The fight over the Sanctuary raises difficult questions.
Is turning addicts into taxpayers economic development?
Are recovering drug addicts, as disabled people, worthy of special protections that let them live where nobody else can?
Can the strangest of bedfellows -- a struggling port and a band of stubborn do-gooders -- work together?
No one publicly disputes the need for the program. State surveys estimate that more than 68,000 women in Maryland need treatment for addiction.
Last year, 204 women were sent to the city's drug treatment courts -- women Baltimore District Judge Jamey H. Weitzman would like to be able to send to the Sanctuary.
"This program is such a wonderful, holistic approach to changing their behavior," says Weitzman, who runs the district drug-court program. "I can't tell you how excited I was when I first heard about it."
What attracts people such as Weitzman -- who has seen all sorts of programs fail to make a dent in the drug problem -- is that Project Life plans to serve women after they've gotten clean. It plans to teach them the harder task: how to start living again.
On the ship, renovated cabins with about 60 beds are ready for occupants. A large room on the main deck would be used for aerobics and aikido, to revitalize the body and clear the mind. Pistachio-colored dentists' chairs await women whose teeth might not have been cleaned for years. In clinics, staffers from the University of Maryland Nursing School would train both the recovering women and its students.

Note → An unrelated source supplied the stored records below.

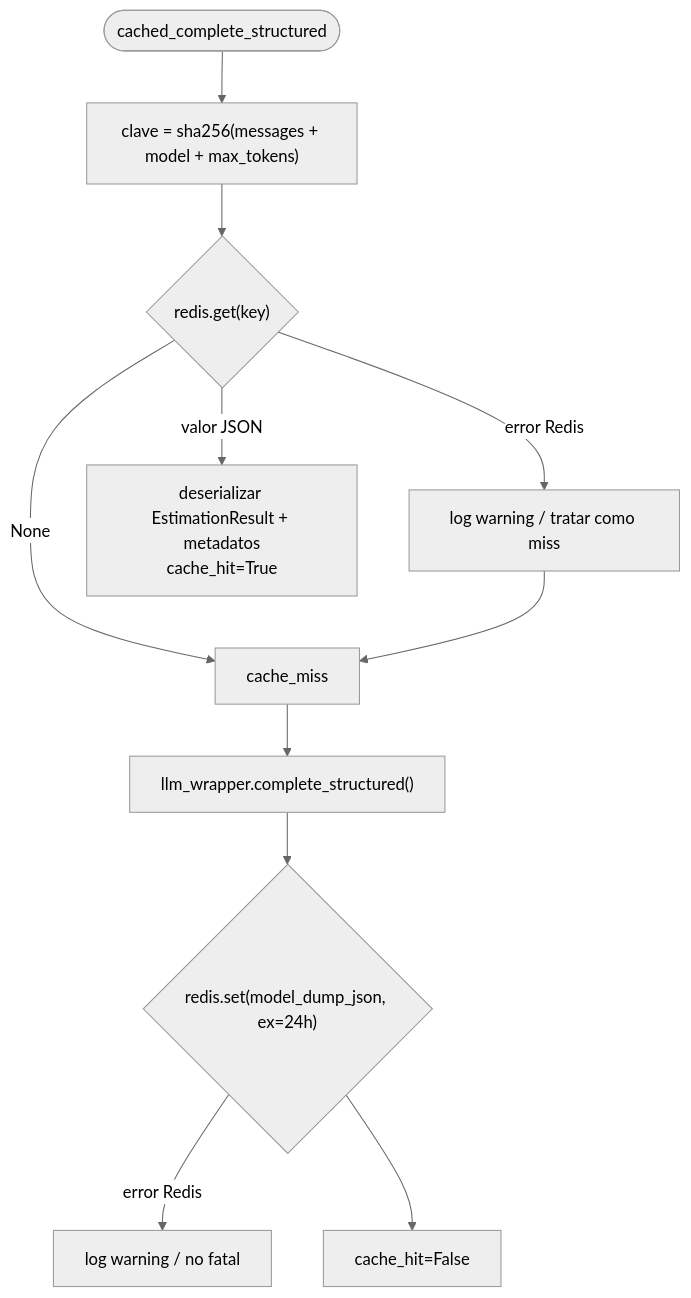
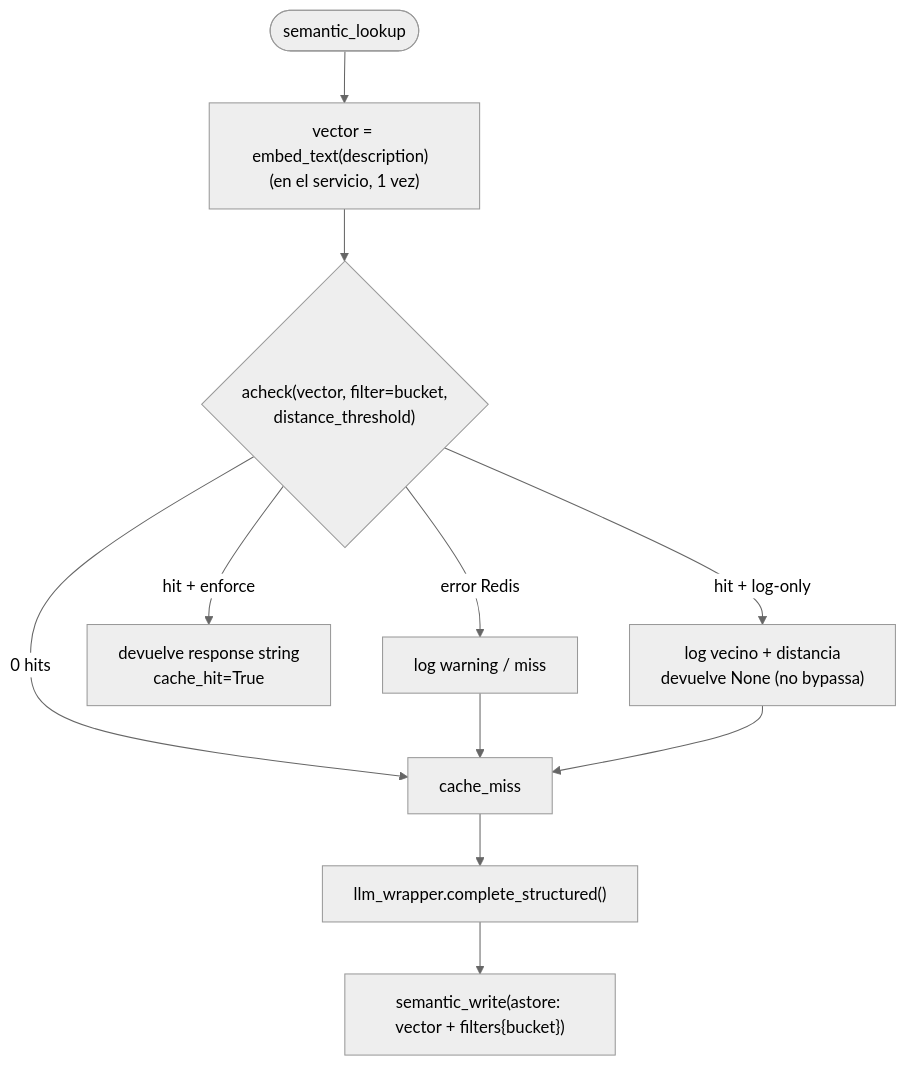
Before and after one commit to salvalcaraz080/LIDR-RAG-master: the fifth of 11 diagrams in ARCHITECTURE.md, drawn with Mermaid (neutral theme). The commit also changed other lines of this file and 16 other files, not shown here.

````diff
--- a/ARCHITECTURE.md
+++ b/ARCHITECTURE.md
@@ -352,13 +371,13 @@
 ```mermaid
 flowchart TD
-    start([cached_complete_structured]) --> key["clave = sha256(messages + model + max_tokens)"]
-    key --> read{"redis.get(key)"}
-    read -->|"error Redis"| miss_log["log warning / tratar como miss"]
-    read -->|"valor JSON"| hit["deserializar EstimationResult + metadatos<br/>cache_hit=True"]
-    read -->|"None"| miss["cache_miss"]
+    start([semantic_lookup]) --> embed["vector = embed_text(description)  (en el servicio, 1 vez)"]
+    embed --> check{"acheck(vector, filter=bucket,<br/>distance_threshold)"}
+    check -->|"error Redis"| miss_log["log warning / miss"]
+    check -->|"0 hits"| miss["cache_miss"]
+    check -->|"hit + enforce"| hit["devuelve response string<br/>cache_hit=True"]
+    check -->|"hit + log-only"| shadow["log vecino + distancia<br/>devuelve None (no bypassa)"]
     miss_log --> miss
+    shadow --> miss
     miss --> llm["llm_wrapper.complete_structured()"]
-    llm --> write{"redis.set(model_dump_json, ex=24h)"}
-    write -->|"error Redis"| write_log["log warning / no fatal"]
-    write --> ret["cache_hit=False"]
+    llm --> write["semantic_write(astore: vector + filters{bucket})"]
 ```
````
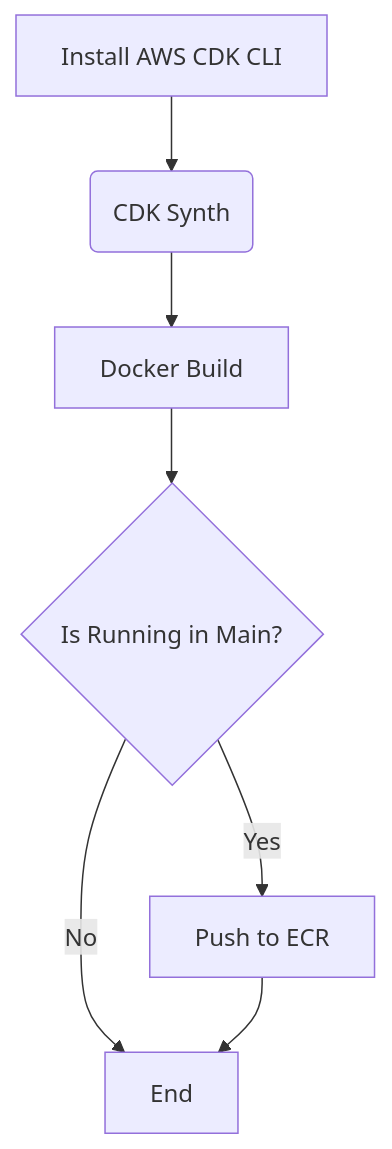
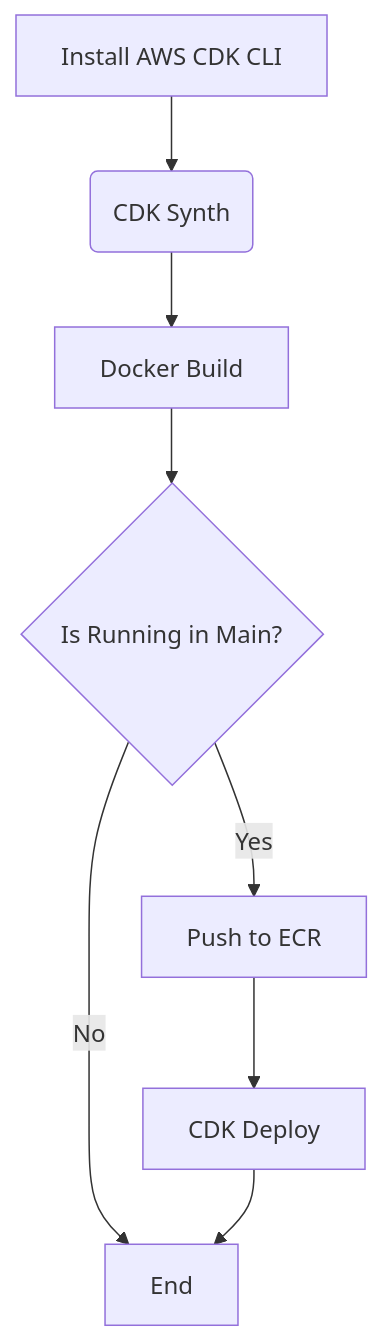
One commit to bervProject/SimplePasswordManagerService changed the diagram in README.md. Above: the diagram before and after it, drawn with Mermaid.

````diff
--- a/README.md
+++ b/README.md
@@ -17,9 +17,10 @@
 ```mermaid
 flowchart TD
     A[Install AWS CDK CLI] --> B(CDK Synth)
     B --> C[Docker Build]
     C --> D{Is Running in Main?}
     D -->|Yes| E[Push to ECR]
     D -->|No| F[End]
-    E --> F
+    E --> G[CDK Deploy]
+    G --> F
 ```
````
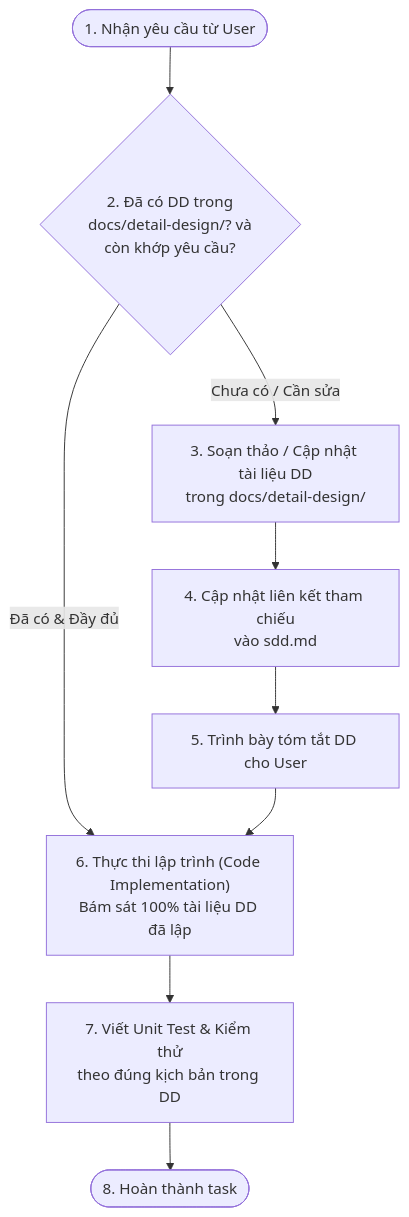
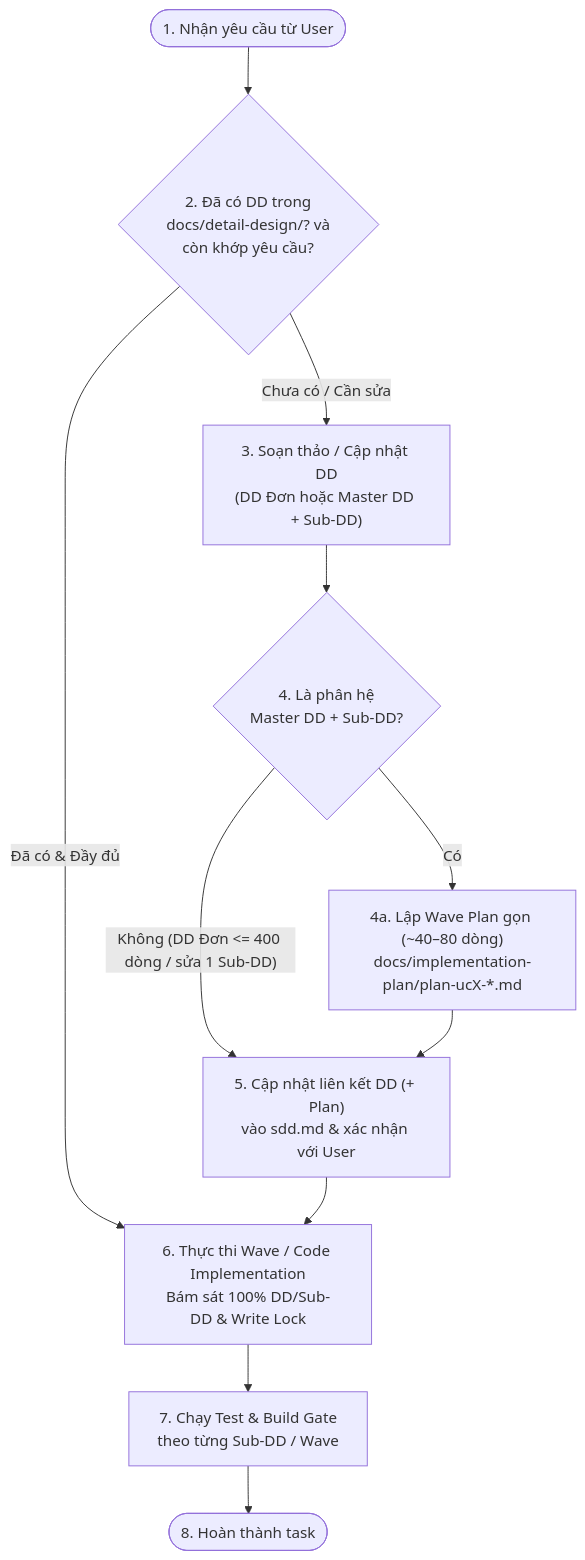
Before and after one commit to bankientapcode-1410/9h53: the diagram in AGENTS.md, drawn with Mermaid. The commit also changed other lines of this file and 116 other files, not shown here.

````diff
--- a/AGENTS.md
+++ b/AGENTS.md
@@ -69,14 +98,16 @@
 ```mermaid
 flowchart TD
     Req(["1. Nhận yêu cầu từ User"]) --> CheckDD{"2. Đã có DD trong<br/>docs/detail-design/? và<br/>còn khớp yêu cầu?"}
     
-    CheckDD -- "Chưa có / Cần sửa" --> WriteDD["3. Soạn thảo / Cập nhật tài liệu DD<br/>trong docs/detail-design/"]
-    WriteDD --> LinkSDD["4. Cập nhật liên kết tham chiếu<br/>vào sdd.md"]
-    LinkSDD --> Confirm["5. Trình bày tóm tắt DD cho User"]
+    CheckDD -- "Chưa có / Cần sửa" --> WriteDD["3. Soạn thảo / Cập nhật DD<br/>(DD Đơn hoặc Master DD + Sub-DD)"]
+    WriteDD --> CheckPlan{"4. Là phân hệ<br/>Master DD + Sub-DD?"}
+    CheckPlan -- "Có" --> WritePlan["4a. Lập Wave Plan gọn (~40–80 dòng)<br/>docs/implementation-plan/plan-ucX-*.md"]
+    CheckPlan -- "Không (DD Đơn <= 400 dòng / sửa 1 Sub-DD)" --> LinkSDD
+    WritePlan --> LinkSDD["5. Cập nhật liên kết DD (+ Plan)<br/>vào sdd.md & xác nhận với User"]
     
     CheckDD -- "Đã có & Đầy đủ" --> Implement
-    Confirm --> Implement["6. Thực thi lập trình (Code Implementation)<br/>Bám sát 100% tài liệu DD đã lập"]
+    LinkSDD --> Implement["6. Thực thi Wave / Code Implementation<br/>Bám sát 100% DD/Sub-DD & Write Lock"]
     
-    Implement --> Test["7. Viết Unit Test & Kiểm thử<br/>theo đúng kịch bản trong DD"]
+    Implement --> Test["7. Chạy Test & Build Gate<br/>theo từng Sub-DD / Wave"]
     Test --> Done(["8. Hoàn thành task"])
 ```
````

To the proponents of Project Life, the Sanctuary is uniquely equipped to minister to the casualties of America's largest unwinnable war since Vietnam -- during which it served as a Navy hospital ship, housing 25,000 wounded.
Tracking the peacetime saga of the Sanctuary is like pulling a string from a sweater. Soon the whole garment begins to unravel, and no lines or patterns are left -- just a hopeless tangle.
At the center is Project Life board member Hammer, a fast-talking former businessman and recovering addict with an admitted tendency to paranoia and a talent for making devoted friends and quick enemies. Provident Bank chairman emeritus Carl W. Stearn, also a board member, describes Hammer as "a difficult person to categorize in a usual way."
Hammer, 54, has lived a good bit of his life lurching between rock-bottom and tiptop.
He has been arrested four times for drunk driving in Maryland, the first time in 1968, while working for two trucking companies. The next 16 years were filled with business success and personal failures. Hammer would start a company or a promising new job, use speed, alcohol, downers and more, go into the hospital, come out, repeat the cycle.
"I did every treatment program in Maryland," he says. "I ran out of treatment programs before I ran out of chemicals."
In 1981, he looked at the ceiling above a Johns Hopkins Hospital treatment bed and said: "Jesus Christ, I quit."